Alternatives to these products are, for example, organic cotton, hemp, bamboo and jute which sounds pretty good. However some alternatives sound less cool. How about plastics, acrylics instead of wool, vinyl instead of leather? Do these cause suffering for animals? Well plastics are made from oil and oil is extracted from the earth in conditions which usually cause massive disturbance to the living environments of animals, fish and insects. So are these alternatives really vegan?
What about cheap cottons from third world countries? These are often produced in sweat shop factories which are exploiting the animal species which we are most concerned about, humans! So are these vegan?
If eating pet chickens’ eggs are not vegan, and using straw and pooh from pet horses is not vegan, then I might logically conclude that keeping any pet is also challenging for a vegan.
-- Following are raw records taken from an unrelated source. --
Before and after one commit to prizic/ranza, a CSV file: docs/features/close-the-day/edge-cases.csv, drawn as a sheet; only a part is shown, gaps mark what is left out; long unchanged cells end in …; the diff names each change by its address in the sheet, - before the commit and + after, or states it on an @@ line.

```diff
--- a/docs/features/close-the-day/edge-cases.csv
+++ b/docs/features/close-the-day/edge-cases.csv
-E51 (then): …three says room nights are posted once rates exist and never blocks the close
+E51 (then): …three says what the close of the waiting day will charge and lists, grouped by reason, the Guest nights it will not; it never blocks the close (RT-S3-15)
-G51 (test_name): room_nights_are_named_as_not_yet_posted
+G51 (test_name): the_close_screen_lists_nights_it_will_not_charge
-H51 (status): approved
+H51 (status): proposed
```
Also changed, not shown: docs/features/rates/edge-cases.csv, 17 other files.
Our desire for independent transport, i.e. our own car and enough fuel to propel it an average of 12,000 miles a year needs a lot of energy. The building of the car needs steel, plastic and energy for the factories. The factories need cheap labour and chemicals for processing parts. Where do these come from if not from our natural environment. We humans cut down forests for industry, we destroy habitats for progress. We evict countless animals through our need for growth of our economy so that we can run these cars.
How much suffering do humans inflict on animals through their need to import foods from all around the world? There is no doubt in our minds that any form of transport is harmful to animals.
And finally, how about the way we treat each other. One animal exploiting another. As a race, the news media is our inspiration, social media is our conduit and our anger is our fuel.
So whilst the vegan society is primarily concerned about food production in terms of meat and fish, and about clothing, it also shows concern about the amount of land used for production of meat compared to plant based diets, and the amount of water needed for meat production. But it is not enough to stop exploitation of animals, it is just a small but very worthwhile part of the bigger picture.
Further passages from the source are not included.